Pale-billed Woodpecker Female. Photograph by Gianfranco Gomez

The nesting period typically ranges from August to December.  Pale-billed Woodpeckers excavate their own nests, but are sometimes taken over by Araçaris while under construction.  Both parents incubate the two eggs typically layed and also care for their young.  They roost in large cavities similar to those used for nests and can use the same cavity for roosting for several months.

They commonly eat the large larvae of wood boring beetles excavated from the trunks and limbs of large trees and dead and decaying wood.  When not eating beetle larvae they have been known to take fruit from Melastome trees.

Sounds include the vocal “bleating” sound and the non-vocal drumming “double-rap” similar to that of other Campephilus species such as the Ivory-billed Woodpecker.  The NRDC pair is in the habit at the moment of counter-rapping with its nearest neighbor who is only about 100 meters away.

We would like to thank Alan Dahl from Focused on Nature photography and Gianfranco Gomez from the Drake Bay Rainforest Chalet for allowing us to show off their amazing photographs of the Pale-billed Woodpecker.

Birds

Featured Bird: White-whiskered Puffbird

White-whiskered Puffbird by Gianfranco Gomez

Not only does the White-whiskered Puffbird (Malacoptila panamensis) rank pretty high on the cuteness scale, it is also an interesting species from an ecological perspective.  Puffbirds are most closely related to jacamars, toucans and woodpeckers.  They are primarily insect and arthropod eaters and are considered to be flycatching birds along with tyrant flycatchers, and nunbirds.  Even though they eat spiders, frogs and lizards taken from the ground they are known for sitting perfectly still in the forest understory until a flying insect meal passes by when it darts out to catch its prey in midair.  It will then take it back to its perch to beat it against the branch before swallowing it.  Their apparent lethargy, as they sit and wait for prey to come by, is really a honed hunting behavior.

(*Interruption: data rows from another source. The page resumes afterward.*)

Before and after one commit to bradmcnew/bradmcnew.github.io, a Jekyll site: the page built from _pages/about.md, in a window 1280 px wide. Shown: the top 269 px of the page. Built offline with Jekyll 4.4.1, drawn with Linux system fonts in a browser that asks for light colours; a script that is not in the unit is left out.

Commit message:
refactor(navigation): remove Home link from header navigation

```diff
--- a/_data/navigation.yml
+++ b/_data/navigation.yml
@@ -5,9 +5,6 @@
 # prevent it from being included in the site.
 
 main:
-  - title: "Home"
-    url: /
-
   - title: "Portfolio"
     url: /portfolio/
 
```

You can find either White-necked Puffbirds or White-whiskered Puffbirds here on the trails of Friends of the Osa’s Osa Biodiversity Center between Piro Research Station and the Greg Gund Conservation Center.  Both species separate themselves vertically in the forest.  You’ll find the White-necked Puffbird higher up in the canopy and the White-whiskered Puffbird down low where they don’t directly compete with each other for food resources.  In either case however they are difficult to see for their stealthy style.

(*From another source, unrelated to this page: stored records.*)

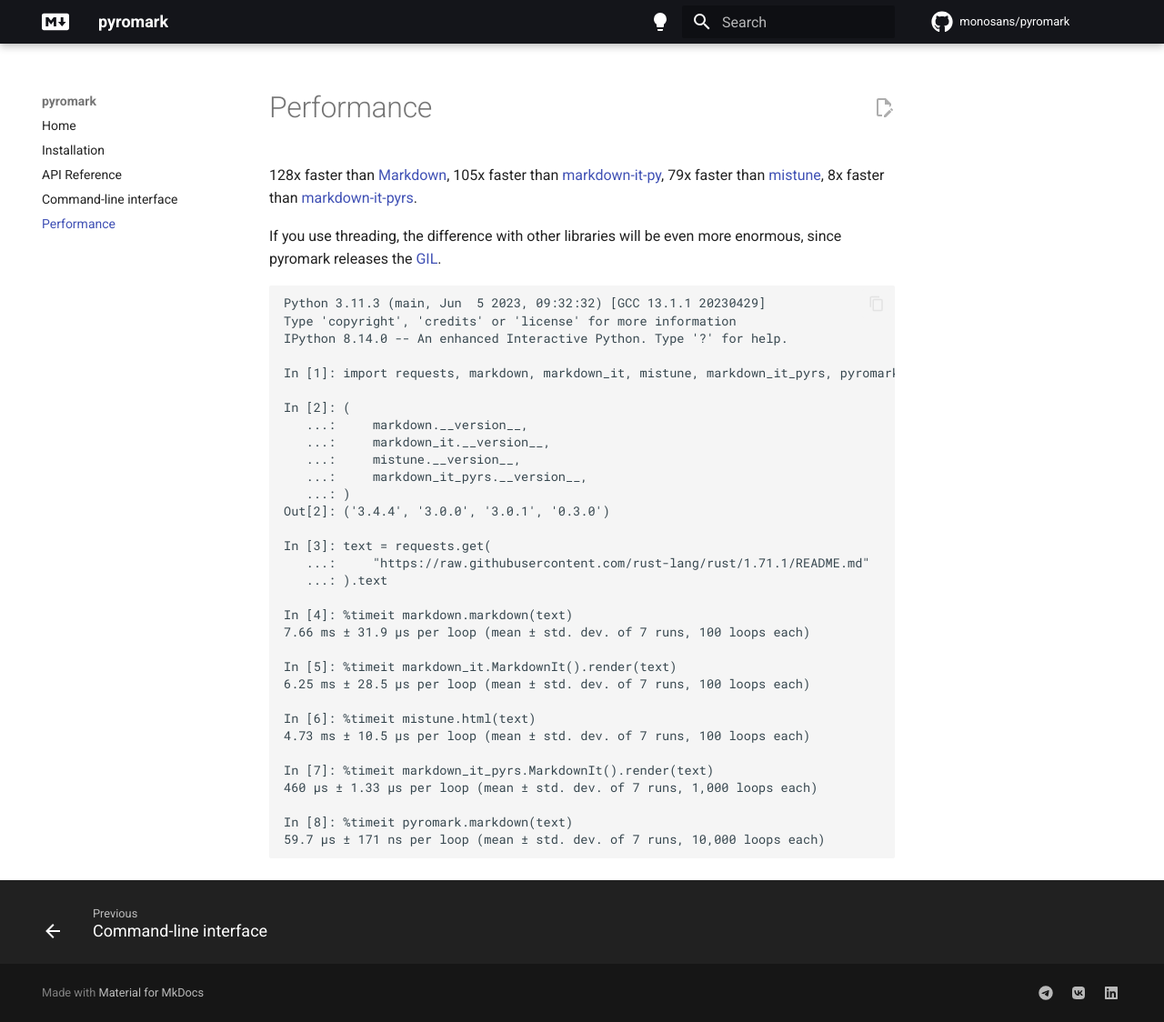
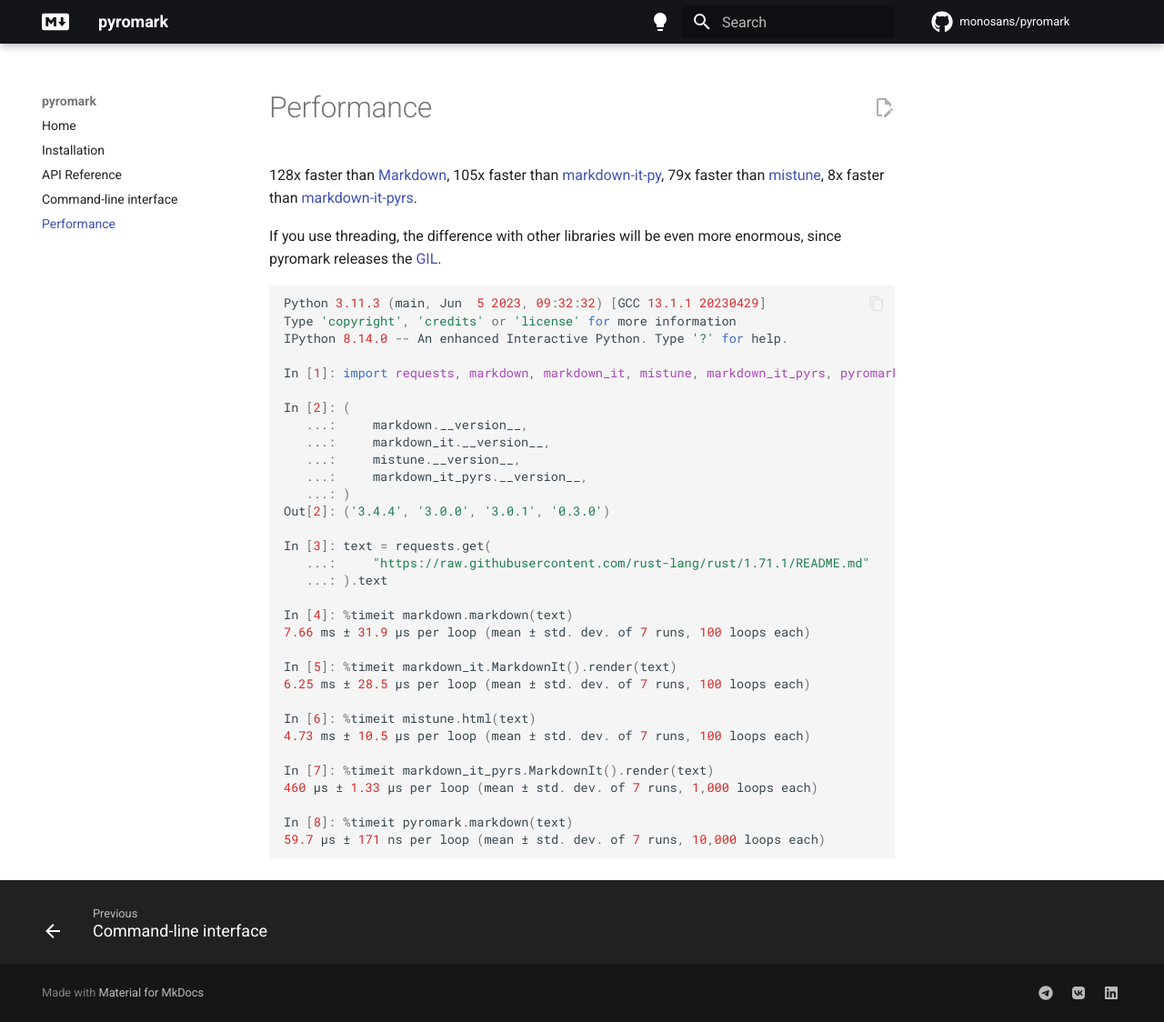
Before and after one commit to monosans/pyromark, an MkDocs documentation site: the page built from docs/performance.md, in a window 1280 px wide and 1124 px high. Shown: the whole window at 91% size. Built offline with MkDocs 1.6.1 and Material for MkDocs 9.7.7, drawn with Linux system fonts in a browser that asks for light colours; comment, search, counter and statistics services are not loaded.

Commit message:
Revert "Use ipython syntax highlighting in markdown"
This reverts commit 5158f55e38f5e7c47adc2665b6e5ef0193a9b264.

````diff
--- a/docs/performance.md
+++ b/docs/performance.md
@@ -7,7 +7,7 @@
 
 If you use threading, the difference with other libraries will be even more enormous, since pyromark releases the [GIL](https://docs.python.org/3/glossary.html#term-global-interpreter-lock).
 
-```ipython
+```python
 Python 3.11.3 (main, Jun  5 2023, 09:32:32) [GCC 13.1.1 20230429]
 Type 'copyright', 'credits' or 'license' for more information
 IPython 8.14.0 -- An enhanced Interactive Python. Type '?' for help.
````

Puffbirds build their nests in active termite nests or dig out a burrow in the ground or on the side of a small hillock with a short entrance tunnel with twigs and dead leaves extending out an additional 3 inches.  The actual nest is lined with leaves.  Those that build in termite nests seem to tolerate termites crawling all over them during incubation (From Alexander Skutch’s book of Birds of Tropical America, 1983).  Ground burrows can be as long as 22 inches.

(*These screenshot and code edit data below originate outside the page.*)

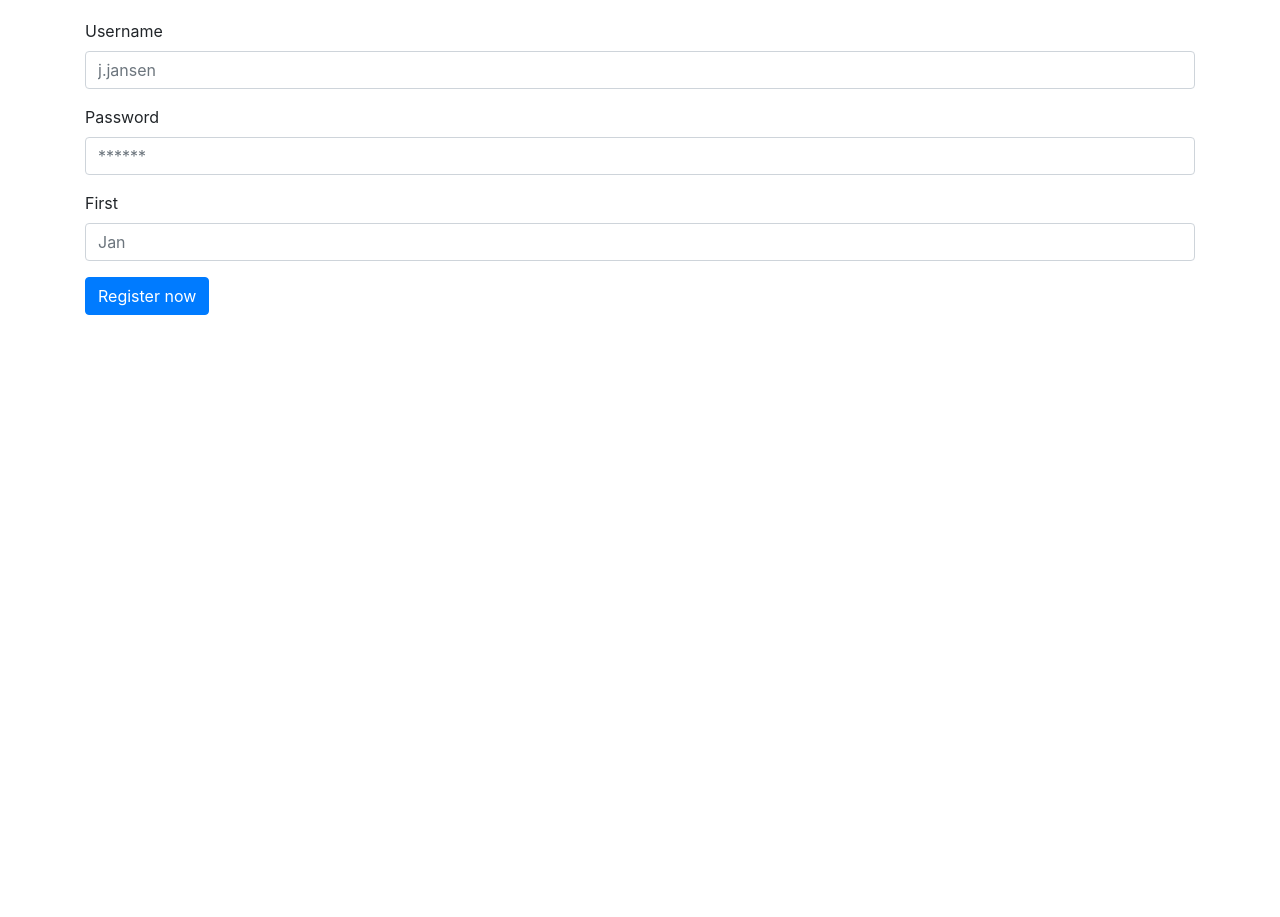
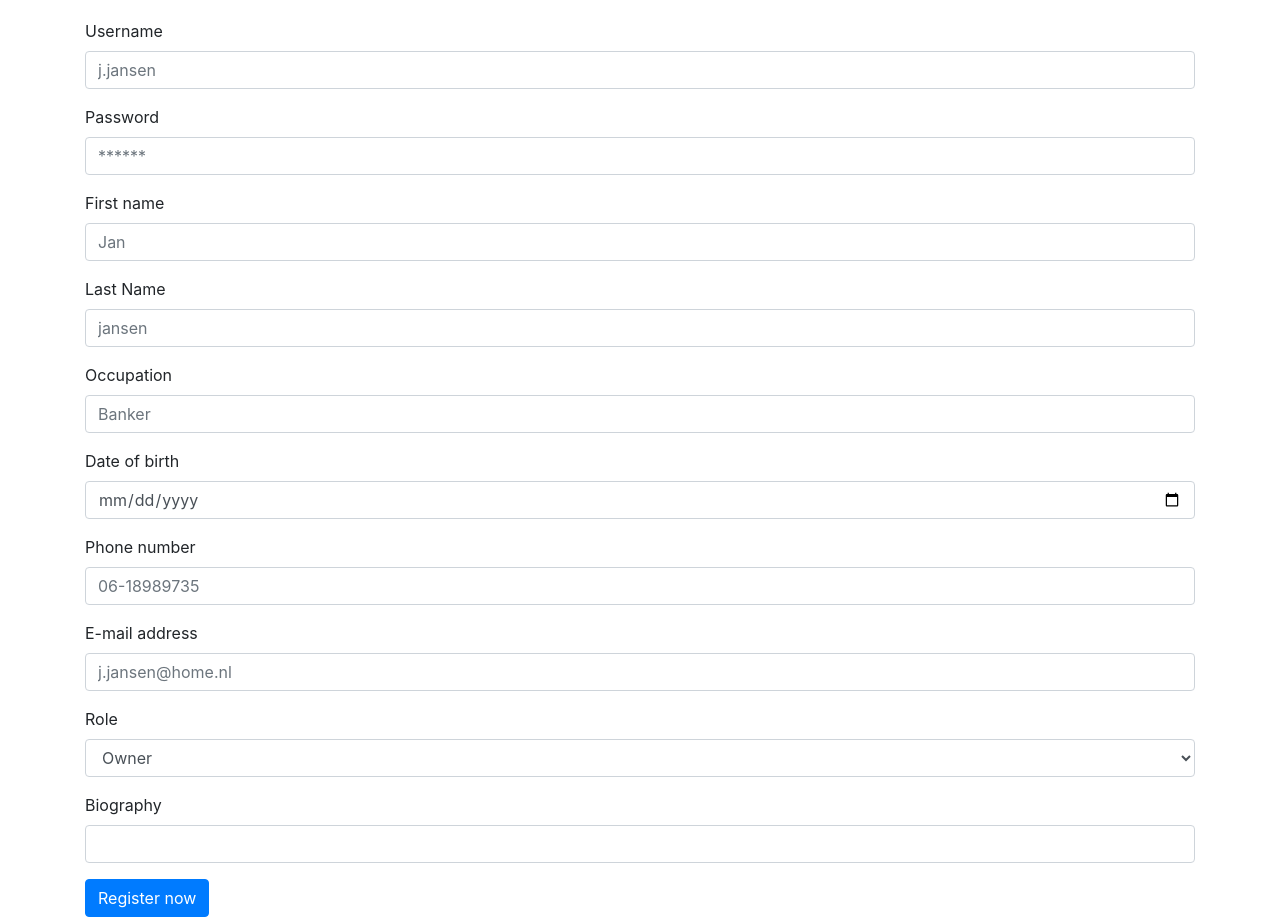
Before and after one commit to Timostrijbis/DDWT_final, a PHP site: template views/register.php in a window 1280 px wide. Shown: the part 165-1082 px from the top of the page. Before the commit the page ends 480 px from the top, so only its background shows below. Run offline with PHP 8.4, Linux system fonts and the light colour scheme; data comes from the database, SQL or seed files in the repository; the template is opened without the code that fills it: most values are stand-ins (such as "Sample title", 1, 10 or a date in 2020).

Commit message:
Nieuwe databse geïmplementeerd, Hoofdpagina, overview en losse kamer pagina werken nu Registreren en inloggen werken nu ook

```diff
--- a/index.php
+++ b/index.php
@@ -137,7 +137,7 @@ $router->get('rooms/edit/(\d+)', function ($room_id) use ($template, $db, $nbr_s
     include use_template('edit');
 });
 
-$router->get('rooms/(\d+)', function ($room_id) use ($template, $db, $nbr_series, $nbr_users) {
+$router->get('room/(\d+)', function ($room_id) use ($template, $db, $nbr_series, $nbr_users) {
     /* Get series from db */
     $room_info = get_room_info($db, $room_id);
 
@@ -263,6 +263,9 @@ $router->get('myaccount/', function () use ($template, $db) {
         'Register' => na('/DDWT_final/myaccount/', True)
     ]);
     $navigation = get_navigation($template, 3);
+    if (isset($_GET['error_msg'])) {
+        $error_msg = get_error($_GET['error_msg']);
+    }
 
     /* Page content */
     $page_subtitle = 'My account';
@@ -302,6 +305,7 @@ $router->post('myaccount/', function () use ($template, $db) {
 
     /* Page content */
     $page_subtitle = 'Log into your account';
+    $user = get_user_name();
 
     /* Include template */
     include use_template('login');
--- a/views/register.php
+++ b/views/register.php
@@ -45,8 +45,39 @@
                     <input type="password" class="form-control" id="inputPassword" placeholder="******" name="password" required>
                 </div>
                 <div class="form-group">
-                    <label for="inputUsername">First</label>
-                    <input type="text" class="form-control" id="inputUsername" placeholder="Jan" name="firstname" required>
+                    <label for="inputUsername">First name</label>
+                    <input type="text" class="form-control" id="inputUsername" placeholder="Jan" name="first_name" required>
+                </div>
+                <div class="form-group">
+                    <label for="inputUsername">Last Name</label>
+                    <input type="text" class="form-control" id="inputLastname" placeholder="jansen" name="last_name" required>
+                </div>
+                <div class="form-group">
+                    <label for="inputUsername">Occupation</label>
+                    <input type="text" class="form-control" id="inputOccupation" placeholder="Banker" name="occupation" required>
+                </div>
+                <div class="form-group">
+                    <label for="inputUsername">Date of birth</label>
+                    <input type="date" class="form-control" id="inputUsername" placeholder="1-1-2001" name="birth_date" required>
+                </div>
+                <div class="form-group">
+                    <label for="inputUsername">Phone number</label>
+                    <input type="text" class="form-control" id="inputPhone" placeholder="06-18989735" name="phone_number" required>
+                </div>
+                <div class="form-group">
+                    <label for="inputUsername">E-mail address</label>
+                    <input type="text" class="form-control" id="inputEmail" placeholder="j.jansen@home.nl" name="email" required>
+                </div>
+                <div class="form-group">
+                    <label for="inputUsername">Role</label>
+                    <select id="inputRole", class="form-control" name="role" required>
+                        <option value="owner">Owner</option>
+                        <option value="tenant">Tenant</option>
+                    </select>
+                </div>
+                <div class="form-group">
+                    <label for="inputUsername">Biography</label>
+                    <input type="text" class="form-control" id="inputBio" name="biography" required>
                 </div>
                 <button type="submit" class="btn btn-primary">Register now</button>
             </form>
```
Also changed, not shown: model.php (+28 -19 lines).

So why are they called puffbirds?  As you can see from the photo, they are stout birds with fairly large heads and their feathers have a puffed-out appearance.  When they get excited they puff out and swing their tail back and forth.  Their abundant puffy plumage makes their short legs almost invisible.  Note the striking red eyes as well!

We would like to thank Gianfranco Gomez for allowing us to showcase his photographs.  You can find more of his work at The Drake Bay Rainforest Chalet website.